In fact, because the people engaged in the debunkery are oligarchs, it's not capitalism or war that they're trying to debunk; it's the standard of living enjoyed by many working people under capitalism during those times--and the policies and customs that both led to that standard of living, and emerged from it. Keynesian economics and its political corollaries must be buried deep, and, above all, we must never acknowledge that we've lost anything.
I'm especially suspicious of new historical fiction made about American culture between the years 1968 and 2001, because that period is, essentially, the scene of the crime. It's when the loss happened. It's when we went from being a flawed and, let's admit it, somewhat crappy republic to a full-blown fascist oligarchy. There's an argument to be made for Kennedy's assassination as the beginning of the transformation, or even for the rise of the Dulles brothers after the second World War. On the other end, you could make the argument that by 1994, it was all over but the shouting. But I am very cautious about stories made later than, say, 2009 about anything that happened between 1968 and 1980.
Of course, there are many worse people than Aaron Sorkin. Maybe the movie will be good.
I will report back.
Tori Amos is one of the greatest cover artists I've ever heard. I've got two covers from her to share today:
First, there's her cover of "I'm On Fire." Here's the original:
Here's Amos' spectacular remake. It's quiet, so turn up the volume...
I've always loved this song, both in its original version from Zeppelin II, and Page and Plant's own remake when they played together as Unledded. Here is the latter version:
I had no idea till today that Amos had also done a cover of this wonderful song:

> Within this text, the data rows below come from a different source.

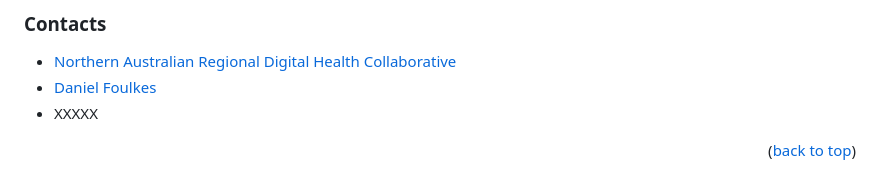
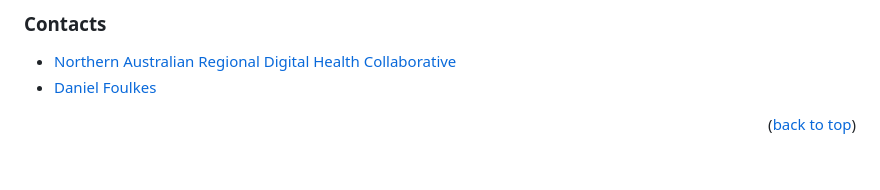
Before and after one commit to dfoulkes-au/arf-rhd-calculator-dist, a Markdown page: README.md, the part around the change. Drawn GitHub-style.

```diff
--- a/README.md
+++ b/README.md
@@ -69,7 +69,6 @@ Distributed under the MIT License. See [LICENSE.md][license-url] for more inform
 
 - [Northern Australian Regional Digital Health Collaborative][linkedin-nardhc-url]
 - [Daniel Foulkes][linkedin-df-url]
-- XXXXX
 
 <p align="right">(<a href="#readme-top">back to top</a>)</p>
 
```
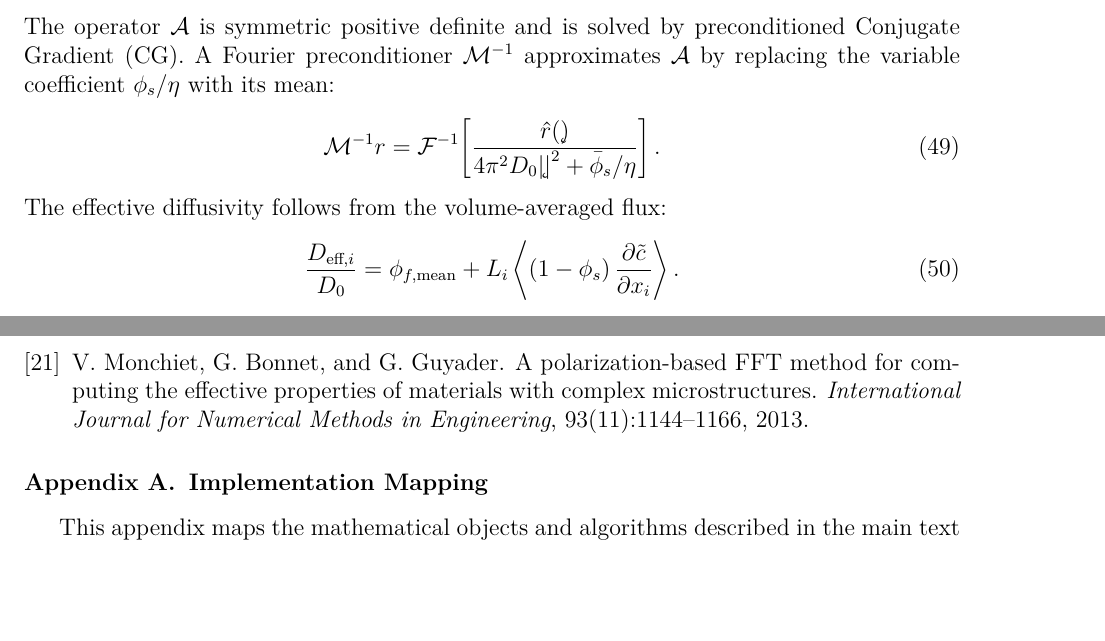
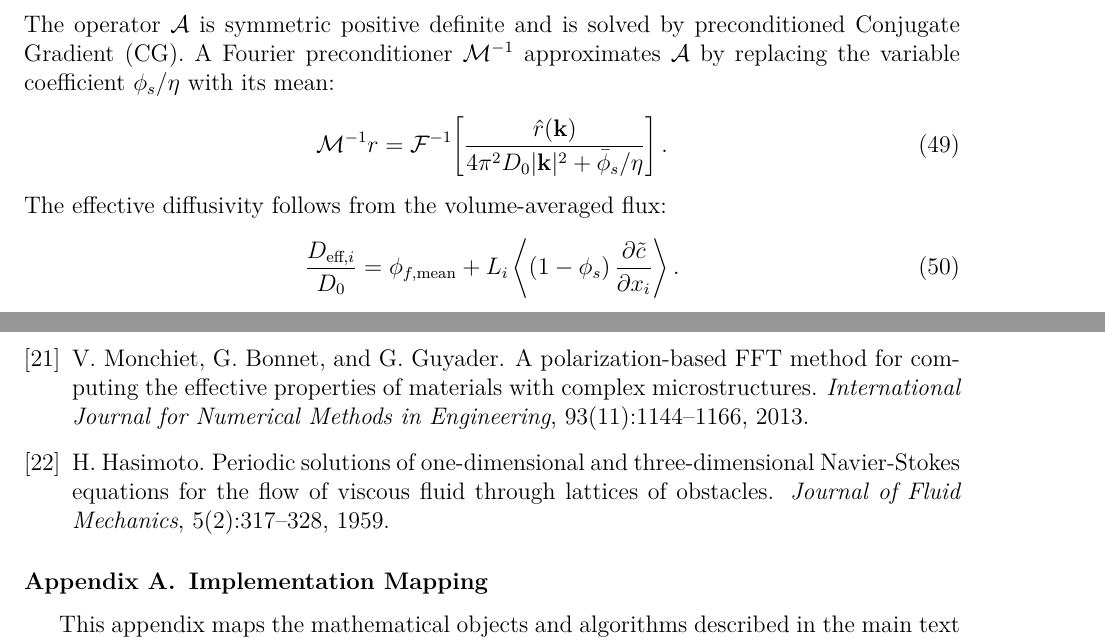
Before and after one commit to multiform-UoN/porescalemc, a LaTeX paper (porescalemc.tex): two parts of pages 12 and 17 of 22, joined at a grey line, cut so that both start at the same text, the shorter picture padded with empty space. Compiled offline with pdfLaTeX.

Commit message:
Fix math-mode k macros in LaTeX manual and add Hasimoto citation

```diff
--- a/porescalemc.tex
+++ b/porescalemc.tex
@@ -30,6 +30,9 @@
 \newcommand{\kvec}{\mathbf{k}}
 \newcommand{\cvec}{\mathbf{c}}
 \newcommand{\bfu}{\mathbf{u}}
+\newcommand{\bff}{\mathbf{f}}
+\newcommand{\bfe}{\mathbf{e}}
+\newcommand{\bfv}{\mathbf{v}}
 \newcommand{\X}{\mathbf{X}}
 \newcommand{\F}{\mathbf{F}}
 \newcommand{\B}{\mathbf{B}}
@@ -464,7 +467,7 @@ $\mathcal{M}^{-1}$ approximates $\mathcal{A}$ by replacing the variable
 coefficient $\phi_s/\eta$ with its mean:
 \begin{equation}
   \mathcal{M}^{-1} r = \mathcal{F}^{-1}\!\left[
-    \frac{\hat{r}(\k)}{4\pi^2 D_0|\k|^2 + \bar{\phi}_s/\eta}
+    \frac{\hat{r}(\kvec)}{4\pi^2 D_0|\kvec|^2 + \bar{\phi}_s/\eta}
   \right].
 \end{equation}
 The effective diffusivity follows from the volume-averaged flux:
@@ -740,6 +743,11 @@ V.~Monchiet, G.~Bonnet, and G.~Guyader.
 \newblock A polarization-based FFT method for computing the effective properties of materials with complex microstructures.
 \newblock {\em International Journal for Numerical Methods in Engineering}, 93(11):1144--1166, 2013.
 
+\bibitem{Hasimoto1959}
+H.~Hasimoto.
+\newblock Periodic solutions of one-dimensional and three-dimensional Navier-Stokes equations for the flow of viscous fluid through lattices of obstacles.
+\newblock {\em Journal of Fluid Mechanics}, 5(2):317--328, 1959.
+
 \end{thebibliography}
 
 \appendix
```
Also changed, not shown: porescalemc.tex (4 more changed lines).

It's a kind of frustrating experience to look for Maxfield Parrish images online. His gorgeous colors are half of why I want to look at them, and there is, shall we say, a very large variation in color in the various digital images. Some of them, like many of the renditions of "Daybreak," are truly awful. I picked "Aquamarine" for today because it seemed the truest to what I remember. Of course, I've never seen his works in person, only prints, so maybe it's *my* ideas that are way off!
I love his work, and I don't care that (as the secretary at the graduate English office told me) "It's a little too close to unicorns and rainbows." I'm trying to adopt, at my late age, a no-shame attitude towards art and music.
How are you all today?
I hope you all get to eat a wonderful meal with people you love--or at least like!--tomorrow.